Task: Return the full set of entries precisely. Do not carry over any pictures.

((

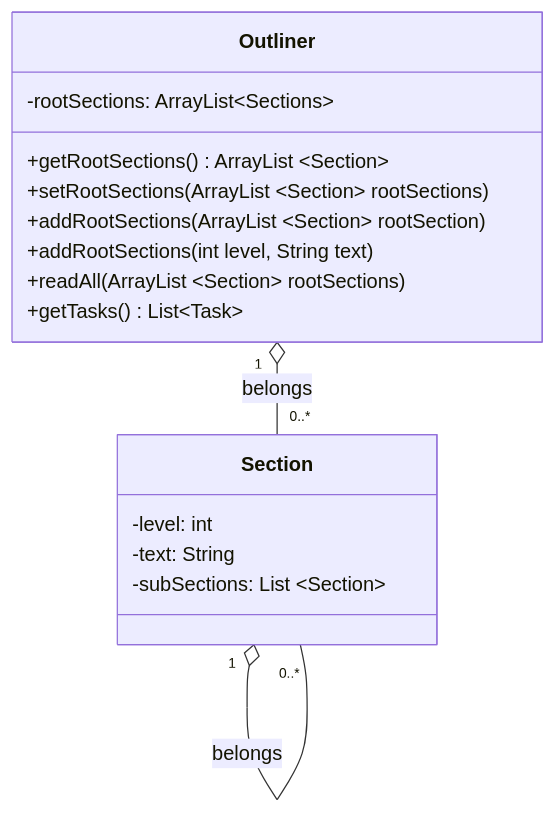
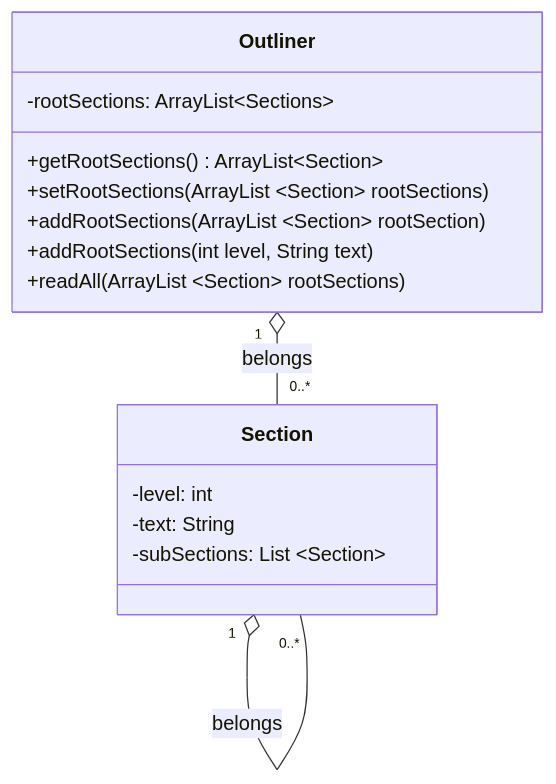
Before and after one commit to itsjihunpark/Microsoft-Word-Outliner-Clone: the diagram in docs/UMLTemplate.md, drawn with Mermaid.

````diff
--- a/docs/UMLTemplate.md
+++ b/docs/UMLTemplate.md
@@ -24,20 +24,20 @@
 ```mermaid
 classDiagram
     Outliner "1" o-- "0..*" Section : belongs
     Section "1" o-- "0..*" Section : belongs 
     class Outliner{
       -rootSections: ArrayList~Sections~
-      +getRootSections() ArrayList ~Section~
+      +getRootSections() ArrayList~Section~
       +setRootSections(ArrayList ~Section~ rootSections) 
       +addRootSections(ArrayList ~Section~ rootSection)
       +addRootSections(int level, String text)
       +readAll(ArrayList ~Section~ rootSections)
-      +getTasks() List~Task~
+      
     }
     class Section{
       -level: int
       -text: String
       -subSections: List ~Section~
     }
 
 ```
````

))

Completed exercise:
Before and after one commit to itsjihunpark/Microsoft-Word-Outliner-Clone: the diagram in docs/UMLTemplate.md, drawn with Mermaid.

````diff
--- a/docs/UMLTemplate.md
+++ b/docs/UMLTemplate.md
@@ -24,20 +24,20 @@
 ```mermaid
 classDiagram
     Outliner "1" o-- "0..*" Section : belongs
     Section "1" o-- "0..*" Section : belongs 
     class Outliner{
       -rootSections: ArrayList~Sections~
-      +getRootSections() ArrayList ~Section~
+      +getRootSections() ArrayList~Section~
       +setRootSections(ArrayList ~Section~ rootSections) 
       +addRootSections(ArrayList ~Section~ rootSection)
       +addRootSections(int level, String text)
       +readAll(ArrayList ~Section~ rootSections)
-      +getTasks() List~Task~
+      
     }
     class Section{
       -level: int
       -text: String
       -subSections: List ~Section~
     }
 
 ```
````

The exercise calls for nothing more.